Mr Raab insisted that while the elections had been “challenging”, they were a “mixed bag” and he was confident Mr Johnson’s leadership would survive.
“I’m confident that he can and will win the next election,” he said.
The Government will seek to use Tuesday’s Queen’s Speech to show that it is responding to the concerns of voters and moving on from scandals involving Tory MPs and the partygate rows over lockdown-busting ends for Mr Johnson and Chancellor Rishi Sunak.
Mr Raab refused to categorize the speech as a “reset” for Mr Johnson’s administration, but added: “What we’re going to be focusing on this week is what our plans are to drive up the economy, protect the cost of living.
“We’re going to be talking about reforming the agricultural sector, innovation to create cheaper, healthier food.
“We’re going to be talking about areas where Britain has a real comparative advantage, tech, financial services.”
Mr Raab acknowledged the Liberal Democrat resurgence would mean he faces a “tough fight” in his own Esher and Walton seat in Surrey.

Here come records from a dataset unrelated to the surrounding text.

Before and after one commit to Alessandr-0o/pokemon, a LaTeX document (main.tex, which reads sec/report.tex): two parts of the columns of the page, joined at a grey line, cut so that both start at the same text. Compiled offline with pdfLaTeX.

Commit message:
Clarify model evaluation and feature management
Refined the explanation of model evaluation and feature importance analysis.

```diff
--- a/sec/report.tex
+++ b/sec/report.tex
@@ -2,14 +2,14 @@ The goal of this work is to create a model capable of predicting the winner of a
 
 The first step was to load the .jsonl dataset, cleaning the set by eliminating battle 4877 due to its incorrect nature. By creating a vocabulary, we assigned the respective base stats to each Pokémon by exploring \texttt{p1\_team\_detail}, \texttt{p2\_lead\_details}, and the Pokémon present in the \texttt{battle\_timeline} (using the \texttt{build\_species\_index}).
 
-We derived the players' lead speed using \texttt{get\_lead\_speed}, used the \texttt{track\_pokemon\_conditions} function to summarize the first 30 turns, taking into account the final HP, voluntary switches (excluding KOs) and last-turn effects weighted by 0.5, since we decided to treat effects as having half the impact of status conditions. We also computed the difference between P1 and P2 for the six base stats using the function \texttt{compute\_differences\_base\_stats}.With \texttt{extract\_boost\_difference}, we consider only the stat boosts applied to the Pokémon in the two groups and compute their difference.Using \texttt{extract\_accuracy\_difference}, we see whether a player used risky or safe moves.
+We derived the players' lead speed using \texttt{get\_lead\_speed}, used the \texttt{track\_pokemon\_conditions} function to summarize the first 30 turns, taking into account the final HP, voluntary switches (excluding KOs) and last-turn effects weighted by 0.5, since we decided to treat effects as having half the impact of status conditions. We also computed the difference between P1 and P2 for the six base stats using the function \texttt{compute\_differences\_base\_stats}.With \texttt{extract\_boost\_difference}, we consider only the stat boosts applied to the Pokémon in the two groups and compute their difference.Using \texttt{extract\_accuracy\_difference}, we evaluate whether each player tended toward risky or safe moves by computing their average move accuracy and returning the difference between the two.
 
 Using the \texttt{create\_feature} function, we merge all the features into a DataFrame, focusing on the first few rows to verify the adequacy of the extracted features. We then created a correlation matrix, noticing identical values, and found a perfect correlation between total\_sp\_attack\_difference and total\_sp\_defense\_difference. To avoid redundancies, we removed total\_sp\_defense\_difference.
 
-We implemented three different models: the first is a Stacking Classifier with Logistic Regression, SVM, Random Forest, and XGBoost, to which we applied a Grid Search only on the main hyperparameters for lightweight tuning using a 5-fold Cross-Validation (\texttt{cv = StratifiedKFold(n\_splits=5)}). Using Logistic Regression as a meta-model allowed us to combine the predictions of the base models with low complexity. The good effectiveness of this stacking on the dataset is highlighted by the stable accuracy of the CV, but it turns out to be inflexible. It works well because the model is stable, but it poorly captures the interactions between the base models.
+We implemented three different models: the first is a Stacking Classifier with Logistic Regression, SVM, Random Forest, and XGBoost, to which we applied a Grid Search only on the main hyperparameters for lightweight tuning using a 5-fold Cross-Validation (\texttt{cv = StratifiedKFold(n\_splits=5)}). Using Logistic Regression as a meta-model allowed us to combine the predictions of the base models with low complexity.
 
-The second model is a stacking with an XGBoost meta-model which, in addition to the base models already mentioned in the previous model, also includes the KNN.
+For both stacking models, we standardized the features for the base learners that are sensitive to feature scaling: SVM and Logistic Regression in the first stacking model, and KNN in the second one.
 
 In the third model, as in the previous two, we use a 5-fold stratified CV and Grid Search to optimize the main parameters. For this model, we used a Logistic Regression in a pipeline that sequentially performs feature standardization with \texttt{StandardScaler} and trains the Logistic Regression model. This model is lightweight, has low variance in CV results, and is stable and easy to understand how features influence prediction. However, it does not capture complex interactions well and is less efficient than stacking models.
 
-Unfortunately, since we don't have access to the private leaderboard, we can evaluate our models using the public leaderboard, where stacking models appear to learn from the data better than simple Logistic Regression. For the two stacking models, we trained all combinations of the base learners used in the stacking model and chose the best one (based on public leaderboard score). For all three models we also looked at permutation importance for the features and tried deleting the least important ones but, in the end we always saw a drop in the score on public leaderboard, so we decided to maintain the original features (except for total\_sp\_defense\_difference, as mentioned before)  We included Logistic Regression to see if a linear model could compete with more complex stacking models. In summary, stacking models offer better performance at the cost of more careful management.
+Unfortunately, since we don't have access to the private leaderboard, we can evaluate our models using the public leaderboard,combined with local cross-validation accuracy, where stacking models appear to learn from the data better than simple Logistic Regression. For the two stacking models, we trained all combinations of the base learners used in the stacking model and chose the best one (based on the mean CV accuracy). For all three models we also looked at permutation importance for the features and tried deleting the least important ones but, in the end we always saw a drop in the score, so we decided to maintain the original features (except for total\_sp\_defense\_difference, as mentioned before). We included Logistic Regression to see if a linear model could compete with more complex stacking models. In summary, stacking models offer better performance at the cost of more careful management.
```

Leveling Up Secretary Michael Gove suggested that a decline in home ownership may have contributed to the party’s troubles in London, where flagship authorities in Wandsworth and Westminster fell to Labor after decades of Tory control.
He told The Sunday Telegraph: “There are other factors. But I think that for young people in London, there is a responsibility on the incumbent government to address some of the factors that have made it more difficult for them to own their own home.”
As the final results trickled in from Thursday’s elections, the Tories did manage to make gains in Croydon, with Labor losing the authority to no overall control.
After results from 199 out of 200 councils, the Tories had suffered a net loss of 12 authorities and 397 councillors, Labor had gained six councils and 234 seats, the Liberal Democrats five authorities and 189 councillors.
Labor is facing its own difficulties after police announced a probe into whether leader Sir Keir Starmer broke lockdown rules last year.
But the party insisted the election results were a “turning point” in Labour’s fortunes.
Shadow leveling up secretary Lisa Nandy told Sky: “I think it showed that the path back to power for Labor is steep, but it doesn’t have to be long and we’re making progress in every region and nation now, in Scotland and Wales and in England in parts of the country where I watched us lose Labor MPs, I watched us lose good people and I wondered if we’d ever repair that damage.
“We did start to repair that damage on Thursday.”
George Holan is chief editor at Plainsmen Post and has articles published in many notable publications in the last decade.